To do
Show all lines of the listing that contain the word "import".

Supplied records
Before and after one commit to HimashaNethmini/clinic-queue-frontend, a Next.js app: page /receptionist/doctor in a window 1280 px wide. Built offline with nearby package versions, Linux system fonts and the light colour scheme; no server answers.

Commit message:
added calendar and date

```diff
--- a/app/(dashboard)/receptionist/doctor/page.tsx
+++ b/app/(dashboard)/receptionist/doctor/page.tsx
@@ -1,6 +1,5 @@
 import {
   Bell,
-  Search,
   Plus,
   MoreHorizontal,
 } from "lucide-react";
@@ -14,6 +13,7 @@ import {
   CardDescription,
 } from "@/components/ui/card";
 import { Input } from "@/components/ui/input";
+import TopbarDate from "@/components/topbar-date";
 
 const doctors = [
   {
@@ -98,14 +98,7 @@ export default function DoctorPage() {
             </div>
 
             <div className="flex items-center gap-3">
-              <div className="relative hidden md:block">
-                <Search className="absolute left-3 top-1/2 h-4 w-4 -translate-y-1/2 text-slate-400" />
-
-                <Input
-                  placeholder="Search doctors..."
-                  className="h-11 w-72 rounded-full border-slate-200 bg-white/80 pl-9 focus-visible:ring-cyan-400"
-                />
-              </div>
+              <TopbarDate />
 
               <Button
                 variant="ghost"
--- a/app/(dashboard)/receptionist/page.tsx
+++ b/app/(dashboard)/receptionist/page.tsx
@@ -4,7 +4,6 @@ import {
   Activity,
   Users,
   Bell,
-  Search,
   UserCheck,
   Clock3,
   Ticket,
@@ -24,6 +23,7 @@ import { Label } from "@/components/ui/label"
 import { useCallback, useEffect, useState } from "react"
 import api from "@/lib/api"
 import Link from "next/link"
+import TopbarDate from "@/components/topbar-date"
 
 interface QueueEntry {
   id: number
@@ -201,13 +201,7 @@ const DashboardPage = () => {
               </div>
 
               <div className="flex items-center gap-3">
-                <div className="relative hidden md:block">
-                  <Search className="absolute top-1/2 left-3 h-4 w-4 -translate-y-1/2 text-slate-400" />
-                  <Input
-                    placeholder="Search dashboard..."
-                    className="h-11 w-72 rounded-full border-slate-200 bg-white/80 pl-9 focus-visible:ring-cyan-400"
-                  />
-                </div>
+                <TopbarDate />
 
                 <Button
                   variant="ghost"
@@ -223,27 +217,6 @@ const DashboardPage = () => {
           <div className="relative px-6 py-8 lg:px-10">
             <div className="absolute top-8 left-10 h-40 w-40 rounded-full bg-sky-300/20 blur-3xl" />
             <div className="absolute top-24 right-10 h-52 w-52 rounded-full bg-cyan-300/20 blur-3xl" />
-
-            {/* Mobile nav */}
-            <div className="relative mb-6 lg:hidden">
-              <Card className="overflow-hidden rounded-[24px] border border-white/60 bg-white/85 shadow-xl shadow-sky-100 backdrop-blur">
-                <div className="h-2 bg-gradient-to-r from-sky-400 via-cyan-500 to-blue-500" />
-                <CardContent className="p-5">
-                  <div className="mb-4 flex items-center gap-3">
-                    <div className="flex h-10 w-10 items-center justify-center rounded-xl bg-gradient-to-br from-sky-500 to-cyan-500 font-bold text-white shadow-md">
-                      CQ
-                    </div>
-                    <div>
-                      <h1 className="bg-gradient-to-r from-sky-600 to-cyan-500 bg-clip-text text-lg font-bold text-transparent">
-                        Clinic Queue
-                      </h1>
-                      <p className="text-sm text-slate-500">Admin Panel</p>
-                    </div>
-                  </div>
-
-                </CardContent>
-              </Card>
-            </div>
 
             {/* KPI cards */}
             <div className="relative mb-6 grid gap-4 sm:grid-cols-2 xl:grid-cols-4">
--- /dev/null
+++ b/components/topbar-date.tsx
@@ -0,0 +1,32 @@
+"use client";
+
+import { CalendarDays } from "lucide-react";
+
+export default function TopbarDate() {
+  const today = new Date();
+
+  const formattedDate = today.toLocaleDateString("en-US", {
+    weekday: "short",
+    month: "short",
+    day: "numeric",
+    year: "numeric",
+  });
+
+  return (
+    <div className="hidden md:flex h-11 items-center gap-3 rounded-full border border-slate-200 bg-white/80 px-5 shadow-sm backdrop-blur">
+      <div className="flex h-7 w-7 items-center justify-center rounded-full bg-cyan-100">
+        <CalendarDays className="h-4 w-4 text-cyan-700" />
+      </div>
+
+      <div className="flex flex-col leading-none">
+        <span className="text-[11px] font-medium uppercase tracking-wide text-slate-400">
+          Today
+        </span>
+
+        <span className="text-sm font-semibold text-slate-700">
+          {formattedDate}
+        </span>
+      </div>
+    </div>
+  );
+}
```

Problem solution
 import {
@@ -14,6 +13,7 @@ import {
 import { Input } from "@/components/ui/input";
+import TopbarDate from "@/components/topbar-date";
@@ -4,7 +4,6 @@ import {
@@ -24,6 +23,7 @@ import { Label } from "@/components/ui/label"
 import { useCallback, useEffect, useState } from "react"
 import api from "@/lib/api"
 import Link from "next/link"
+import TopbarDate from "@/components/topbar-date"
+import { CalendarDays } from "lucide-react";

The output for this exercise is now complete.